Task to carry out
Exact copies of all the lines below are wanted, without a single picture.

++++ Data for this exercise

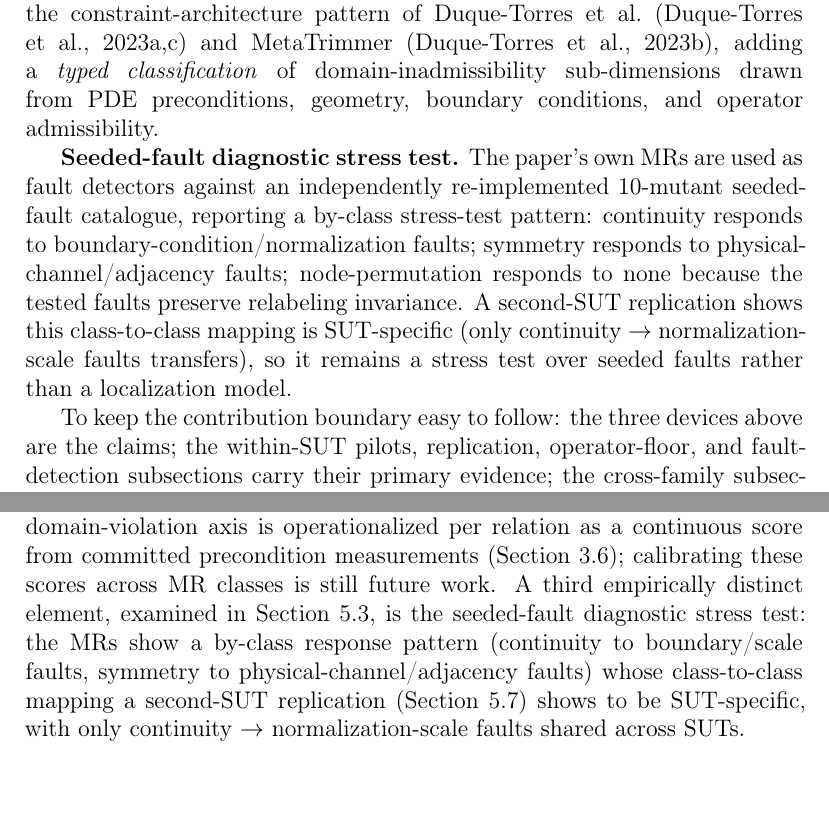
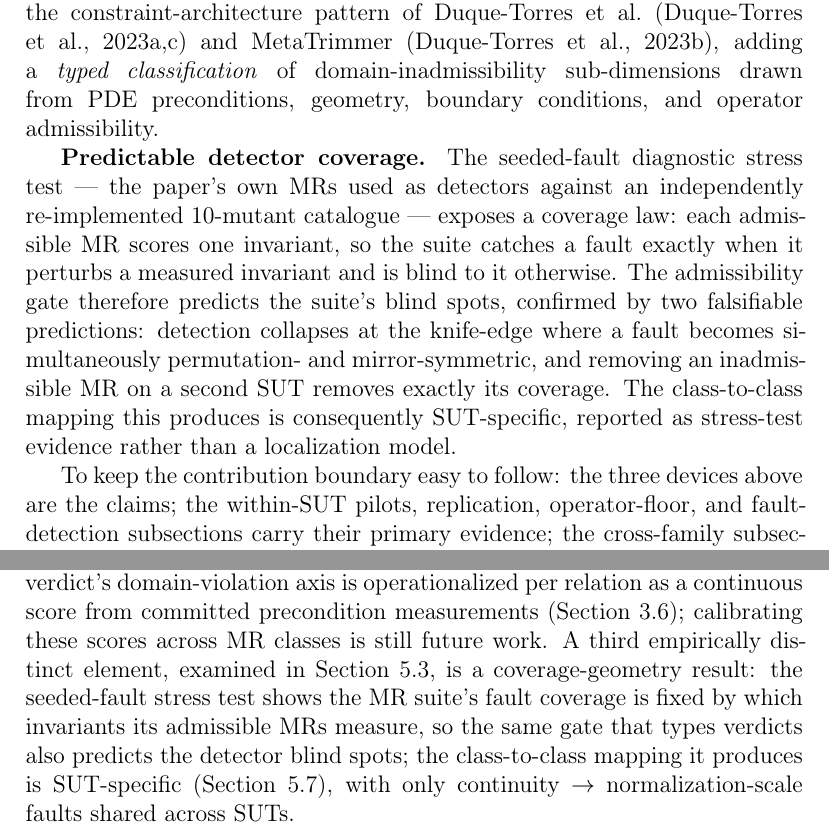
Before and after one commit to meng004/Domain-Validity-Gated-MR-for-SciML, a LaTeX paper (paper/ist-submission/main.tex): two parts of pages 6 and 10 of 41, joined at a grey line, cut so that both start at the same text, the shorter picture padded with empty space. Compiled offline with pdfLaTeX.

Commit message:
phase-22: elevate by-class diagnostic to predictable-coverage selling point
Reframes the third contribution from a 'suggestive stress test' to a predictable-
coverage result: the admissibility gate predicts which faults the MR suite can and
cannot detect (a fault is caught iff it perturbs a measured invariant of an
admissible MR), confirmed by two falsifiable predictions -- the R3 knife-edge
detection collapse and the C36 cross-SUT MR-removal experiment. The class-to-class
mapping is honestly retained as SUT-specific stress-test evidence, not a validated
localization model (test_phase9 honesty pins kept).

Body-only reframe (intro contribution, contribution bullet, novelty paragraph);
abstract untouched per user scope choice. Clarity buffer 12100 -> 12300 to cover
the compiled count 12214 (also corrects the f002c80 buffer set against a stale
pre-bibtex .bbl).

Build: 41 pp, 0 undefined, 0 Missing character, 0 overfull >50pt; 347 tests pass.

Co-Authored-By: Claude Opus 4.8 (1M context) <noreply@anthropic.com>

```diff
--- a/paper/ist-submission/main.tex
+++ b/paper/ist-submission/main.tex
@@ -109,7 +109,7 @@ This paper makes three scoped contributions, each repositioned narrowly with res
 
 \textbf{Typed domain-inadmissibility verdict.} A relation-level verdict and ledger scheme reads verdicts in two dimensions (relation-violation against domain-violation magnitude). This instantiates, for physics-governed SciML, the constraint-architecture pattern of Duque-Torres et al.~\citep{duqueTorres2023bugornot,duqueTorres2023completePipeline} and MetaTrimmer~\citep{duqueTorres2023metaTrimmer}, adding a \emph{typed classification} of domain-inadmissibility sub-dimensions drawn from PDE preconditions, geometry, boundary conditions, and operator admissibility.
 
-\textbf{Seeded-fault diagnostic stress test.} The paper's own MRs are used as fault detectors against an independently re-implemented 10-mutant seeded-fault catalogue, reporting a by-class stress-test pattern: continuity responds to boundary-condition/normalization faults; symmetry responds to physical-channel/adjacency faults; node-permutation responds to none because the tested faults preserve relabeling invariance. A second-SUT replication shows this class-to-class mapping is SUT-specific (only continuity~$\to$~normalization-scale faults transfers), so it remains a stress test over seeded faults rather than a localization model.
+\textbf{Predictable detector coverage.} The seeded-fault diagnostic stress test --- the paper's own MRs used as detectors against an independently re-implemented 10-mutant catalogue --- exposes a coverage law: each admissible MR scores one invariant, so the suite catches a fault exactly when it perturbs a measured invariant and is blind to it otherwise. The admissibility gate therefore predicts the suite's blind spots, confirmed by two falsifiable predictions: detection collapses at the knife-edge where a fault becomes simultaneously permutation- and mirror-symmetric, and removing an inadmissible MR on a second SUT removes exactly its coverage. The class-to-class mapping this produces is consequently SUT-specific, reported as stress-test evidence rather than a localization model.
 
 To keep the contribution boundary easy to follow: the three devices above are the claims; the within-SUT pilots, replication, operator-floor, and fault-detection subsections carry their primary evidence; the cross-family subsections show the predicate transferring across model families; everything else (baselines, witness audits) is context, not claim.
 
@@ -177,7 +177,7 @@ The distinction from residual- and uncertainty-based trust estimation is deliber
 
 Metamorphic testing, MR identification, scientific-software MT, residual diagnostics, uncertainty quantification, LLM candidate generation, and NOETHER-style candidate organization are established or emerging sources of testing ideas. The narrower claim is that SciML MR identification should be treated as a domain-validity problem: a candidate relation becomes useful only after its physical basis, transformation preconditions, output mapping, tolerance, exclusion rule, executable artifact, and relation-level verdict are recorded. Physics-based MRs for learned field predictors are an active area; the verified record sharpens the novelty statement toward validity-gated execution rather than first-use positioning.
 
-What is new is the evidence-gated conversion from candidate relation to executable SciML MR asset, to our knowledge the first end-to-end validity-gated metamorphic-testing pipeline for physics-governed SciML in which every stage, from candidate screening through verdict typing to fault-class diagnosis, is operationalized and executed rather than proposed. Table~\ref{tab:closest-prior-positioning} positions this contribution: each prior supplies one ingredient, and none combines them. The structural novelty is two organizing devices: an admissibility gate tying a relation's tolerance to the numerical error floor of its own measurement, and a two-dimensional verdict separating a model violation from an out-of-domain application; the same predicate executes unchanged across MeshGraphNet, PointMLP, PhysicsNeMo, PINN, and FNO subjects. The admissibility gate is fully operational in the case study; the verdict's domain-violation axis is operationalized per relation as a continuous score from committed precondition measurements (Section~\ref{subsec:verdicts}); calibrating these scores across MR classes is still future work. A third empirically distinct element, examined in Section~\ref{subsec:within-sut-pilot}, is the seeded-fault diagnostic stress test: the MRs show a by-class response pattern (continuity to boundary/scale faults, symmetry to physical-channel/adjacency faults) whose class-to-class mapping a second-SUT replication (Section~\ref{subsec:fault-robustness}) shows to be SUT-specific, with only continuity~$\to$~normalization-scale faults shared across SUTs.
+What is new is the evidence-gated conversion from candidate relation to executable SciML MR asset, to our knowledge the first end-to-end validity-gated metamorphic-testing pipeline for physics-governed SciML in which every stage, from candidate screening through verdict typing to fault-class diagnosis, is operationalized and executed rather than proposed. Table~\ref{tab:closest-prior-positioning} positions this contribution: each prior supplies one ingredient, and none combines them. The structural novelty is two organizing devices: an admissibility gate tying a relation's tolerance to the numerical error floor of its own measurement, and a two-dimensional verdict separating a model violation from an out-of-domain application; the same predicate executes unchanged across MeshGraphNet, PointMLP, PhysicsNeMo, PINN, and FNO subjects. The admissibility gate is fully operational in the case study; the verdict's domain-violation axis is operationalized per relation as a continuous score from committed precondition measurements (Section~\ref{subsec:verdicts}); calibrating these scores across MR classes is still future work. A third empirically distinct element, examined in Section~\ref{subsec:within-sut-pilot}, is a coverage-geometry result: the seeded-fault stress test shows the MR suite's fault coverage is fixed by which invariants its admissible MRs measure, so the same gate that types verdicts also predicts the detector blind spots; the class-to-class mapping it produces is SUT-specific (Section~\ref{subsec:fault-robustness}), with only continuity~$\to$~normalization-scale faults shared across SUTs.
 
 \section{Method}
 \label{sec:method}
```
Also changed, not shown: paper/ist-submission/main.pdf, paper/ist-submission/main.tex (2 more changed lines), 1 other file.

++++++++

Answer to the problem
Before and after one commit to meng004/Domain-Validity-Gated-MR-for-SciML, a LaTeX paper (paper/ist-submission/main.tex): two parts of pages 6 and 10 of 41, joined at a grey line, cut so that both start at the same text, the shorter picture padded with empty space. Compiled offline with pdfLaTeX.

Commit message:
phase-22: elevate by-class diagnostic to predictable-coverage selling point
Reframes the third contribution from a 'suggestive stress test' to a predictable-
coverage result: the admissibility gate predicts which faults the MR suite can and
cannot detect (a fault is caught iff it perturbs a measured invariant of an
admissible MR), confirmed by two falsifiable predictions -- the R3 knife-edge
detection collapse and the C36 cross-SUT MR-removal experiment. The class-to-class
mapping is honestly retained as SUT-specific stress-test evidence, not a validated
localization model (test_phase9 honesty pins kept).

Body-only reframe (intro contribution, contribution bullet, novelty paragraph);
abstract untouched per user scope choice. Clarity buffer 12100 -> 12300 to cover
the compiled count 12214 (also corrects the f002c80 buffer set against a stale
pre-bibtex .bbl).

Build: 41 pp, 0 undefined, 0 Missing character, 0 overfull >50pt; 347 tests pass.

Co-Authored-By: Claude Opus 4.8 (1M context) <noreply@anthropic.com>

```diff
--- a/paper/ist-submission/main.tex
+++ b/paper/ist-submission/main.tex
@@ -109,7 +109,7 @@ This paper makes three scoped contributions, each repositioned narrowly with res
 
 \textbf{Typed domain-inadmissibility verdict.} A relation-level verdict and ledger scheme reads verdicts in two dimensions (relation-violation against domain-violation magnitude). This instantiates, for physics-governed SciML, the constraint-architecture pattern of Duque-Torres et al.~\citep{duqueTorres2023bugornot,duqueTorres2023completePipeline} and MetaTrimmer~\citep{duqueTorres2023metaTrimmer}, adding a \emph{typed classification} of domain-inadmissibility sub-dimensions drawn from PDE preconditions, geometry, boundary conditions, and operator admissibility.
 
-\textbf{Seeded-fault diagnostic stress test.} The paper's own MRs are used as fault detectors against an independently re-implemented 10-mutant seeded-fault catalogue, reporting a by-class stress-test pattern: continuity responds to boundary-condition/normalization faults; symmetry responds to physical-channel/adjacency faults; node-permutation responds to none because the tested faults preserve relabeling invariance. A second-SUT replication shows this class-to-class mapping is SUT-specific (only continuity~$\to$~normalization-scale faults transfers), so it remains a stress test over seeded faults rather than a localization model.
+\textbf{Predictable detector coverage.} The seeded-fault diagnostic stress test --- the paper's own MRs used as detectors against an independently re-implemented 10-mutant catalogue --- exposes a coverage law: each admissible MR scores one invariant, so the suite catches a fault exactly when it perturbs a measured invariant and is blind to it otherwise. The admissibility gate therefore predicts the suite's blind spots, confirmed by two falsifiable predictions: detection collapses at the knife-edge where a fault becomes simultaneously permutation- and mirror-symmetric, and removing an inadmissible MR on a second SUT removes exactly its coverage. The class-to-class mapping this produces is consequently SUT-specific, reported as stress-test evidence rather than a localization model.
 
 To keep the contribution boundary easy to follow: the three devices above are the claims; the within-SUT pilots, replication, operator-floor, and fault-detection subsections carry their primary evidence; the cross-family subsections show the predicate transferring across model families; everything else (baselines, witness audits) is context, not claim.
 
@@ -177,7 +177,7 @@ The distinction from residual- and uncertainty-based trust estimation is deliber
 
 Metamorphic testing, MR identification, scientific-software MT, residual diagnostics, uncertainty quantification, LLM candidate generation, and NOETHER-style candidate organization are established or emerging sources of testing ideas. The narrower claim is that SciML MR identification should be treated as a domain-validity problem: a candidate relation becomes useful only after its physical basis, transformation preconditions, output mapping, tolerance, exclusion rule, executable artifact, and relation-level verdict are recorded. Physics-based MRs for learned field predictors are an active area; the verified record sharpens the novelty statement toward validity-gated execution rather than first-use positioning.
 
-What is new is the evidence-gated conversion from candidate relation to executable SciML MR asset, to our knowledge the first end-to-end validity-gated metamorphic-testing pipeline for physics-governed SciML in which every stage, from candidate screening through verdict typing to fault-class diagnosis, is operationalized and executed rather than proposed. Table~\ref{tab:closest-prior-positioning} positions this contribution: each prior supplies one ingredient, and none combines them. The structural novelty is two organizing devices: an admissibility gate tying a relation's tolerance to the numerical error floor of its own measurement, and a two-dimensional verdict separating a model violation from an out-of-domain application; the same predicate executes unchanged across MeshGraphNet, PointMLP, PhysicsNeMo, PINN, and FNO subjects. The admissibility gate is fully operational in the case study; the verdict's domain-violation axis is operationalized per relation as a continuous score from committed precondition measurements (Section~\ref{subsec:verdicts}); calibrating these scores across MR classes is still future work. A third empirically distinct element, examined in Section~\ref{subsec:within-sut-pilot}, is the seeded-fault diagnostic stress test: the MRs show a by-class response pattern (continuity to boundary/scale faults, symmetry to physical-channel/adjacency faults) whose class-to-class mapping a second-SUT replication (Section~\ref{subsec:fault-robustness}) shows to be SUT-specific, with only continuity~$\to$~normalization-scale faults shared across SUTs.
+What is new is the evidence-gated conversion from candidate relation to executable SciML MR asset, to our knowledge the first end-to-end validity-gated metamorphic-testing pipeline for physics-governed SciML in which every stage, from candidate screening through verdict typing to fault-class diagnosis, is operationalized and executed rather than proposed. Table~\ref{tab:closest-prior-positioning} positions this contribution: each prior supplies one ingredient, and none combines them. The structural novelty is two organizing devices: an admissibility gate tying a relation's tolerance to the numerical error floor of its own measurement, and a two-dimensional verdict separating a model violation from an out-of-domain application; the same predicate executes unchanged across MeshGraphNet, PointMLP, PhysicsNeMo, PINN, and FNO subjects. The admissibility gate is fully operational in the case study; the verdict's domain-violation axis is operationalized per relation as a continuous score from committed precondition measurements (Section~\ref{subsec:verdicts}); calibrating these scores across MR classes is still future work. A third empirically distinct element, examined in Section~\ref{subsec:within-sut-pilot}, is a coverage-geometry result: the seeded-fault stress test shows the MR suite's fault coverage is fixed by which invariants its admissible MRs measure, so the same gate that types verdicts also predicts the detector blind spots; the class-to-class mapping it produces is SUT-specific (Section~\ref{subsec:fault-robustness}), with only continuity~$\to$~normalization-scale faults shared across SUTs.
 
 \section{Method}
 \label{sec:method}
```
Also changed, not shown: paper/ist-submission/main.pdf, paper/ist-submission/main.tex (2 more changed lines), 1 other file.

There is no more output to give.